▶ [Material supplied]:

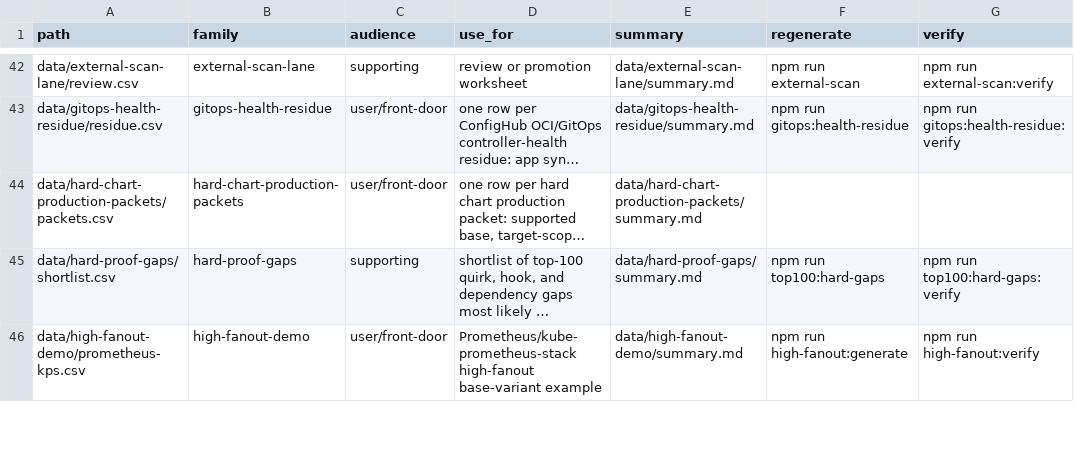
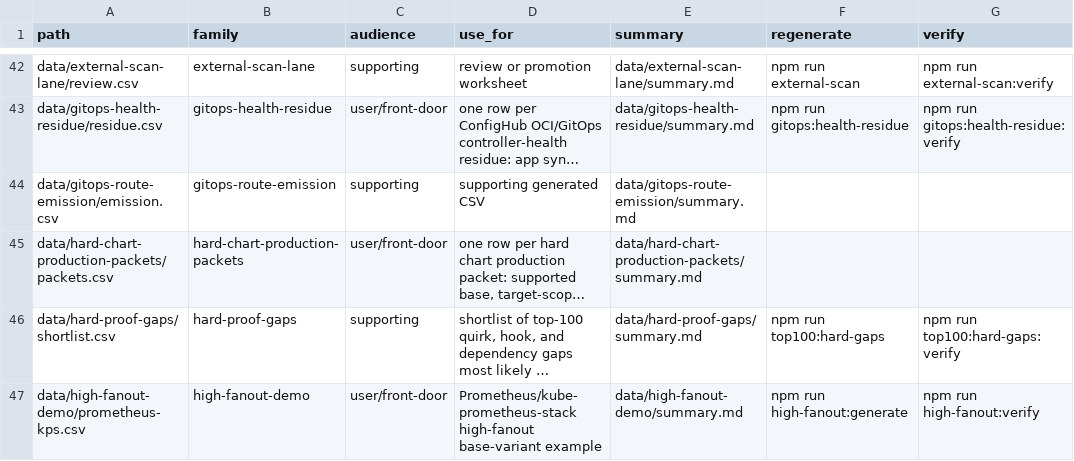
Before and after one commit to confighub/helm-expt, a CSV file: data/csv-index.csv, drawn as a sheet; only a part is shown, gaps mark what is left out; long unchanged cells end in …; the diff names each change by its address in the sheet, - before the commit and + after, or states it on an @@ line.

```diff
--- a/data/csv-index.csv
+++ b/data/csv-index.csv
+row 44: data/gitops-route-emission/emission.csv | gitops-route-emission | supporting | supporting generated CSV | data/gitops-route-emission/summary.md
```
Also changed, not shown: 11 other files.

▶ [How to complete this task]:
Lines of the material that contain the word "data" are to be gathered.

▶ [Written reply]:
Before and after one commit to confighub/helm-expt, a CSV file: data/csv-index.csv, drawn as a sheet; only a part is shown, gaps mark what is left out; long unchanged cells end in …; the diff names each change by its address in the sheet, - before the commit and + after, or states it on an @@ line.
--- a/data/csv-index.csv
+++ b/data/csv-index.csv
+row 44: data/gitops-route-emission/emission.csv | gitops-route-emission | supporting | supporting generated CSV | data/gitops-route-emission/summary.md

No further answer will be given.